[Records from a data collection]

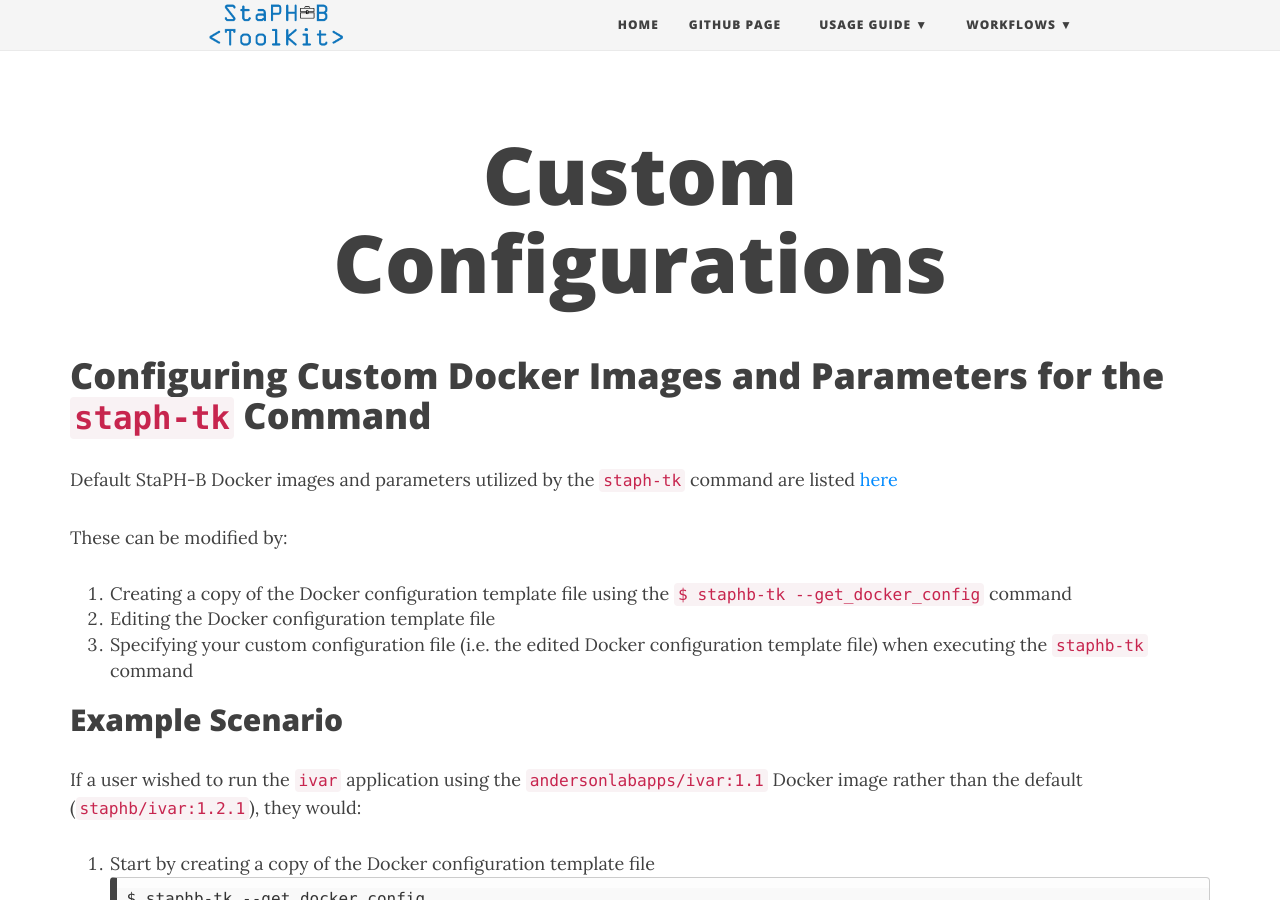
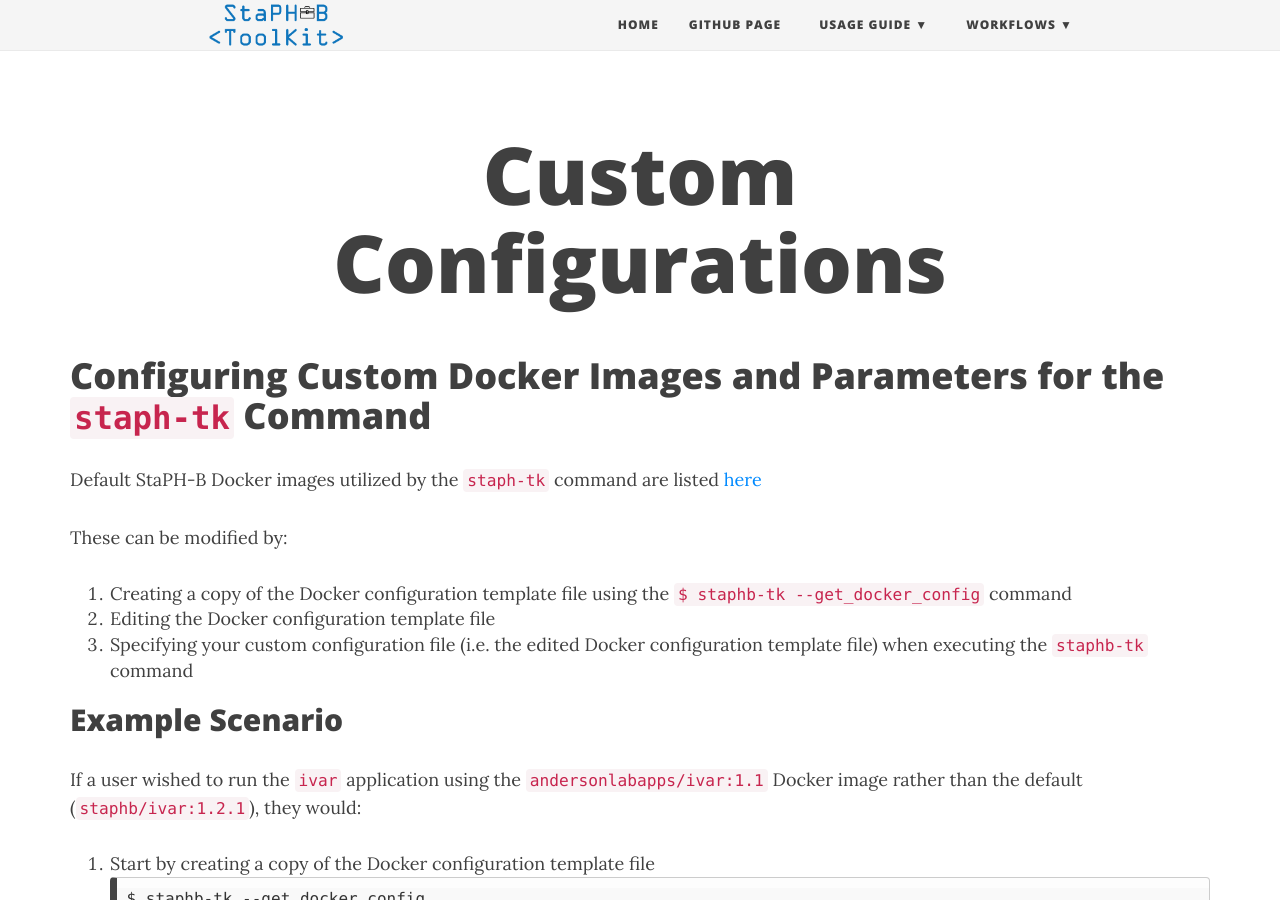
Before and after one commit to StaPH-B/staphb_toolkit, a Jekyll site: the page built from docs/configs.md, in a window 1280 px wide and 900 px high. Built offline with Jekyll 4.4.1, drawn with Linux system fonts in a browser that asks for light colours; nearby versions of some CDN libraries.

```diff
--- a/docs/configs.md
+++ b/docs/configs.md
@@ -4,7 +4,7 @@
 ---
 
 # Configuring Custom Docker Images and Parameters for the `staph-tk` Command
-Default StaPH-B Docker images and parameters utilized by the `staph-tk` command are listed [here](/default_images)
+Default StaPH-B Docker images utilized by the `staph-tk` command are listed [here](/default_images)
 
 These can be modified by:
 1. Creating a copy of the Docker configuration template file using the `$ staphb-tk --get_docker_config` command
```
Also changed, not shown: docs/index.md (+1 -0 lines).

- _Activity_
Go through the records above. Copy each line in which the string "docs" appears.

- _Exercise output_
Before and after one commit to StaPH-B/staphb_toolkit, a Jekyll site: the page built from docs/configs.md, in a window 1280 px wide and 900 px high. Built offline with Jekyll 4.4.1, drawn with Linux system fonts in a browser that asks for light colours; nearby versions of some CDN libraries.
--- a/docs/configs.md
+++ b/docs/configs.md
Also changed, not shown: docs/index.md (+1 -0 lines).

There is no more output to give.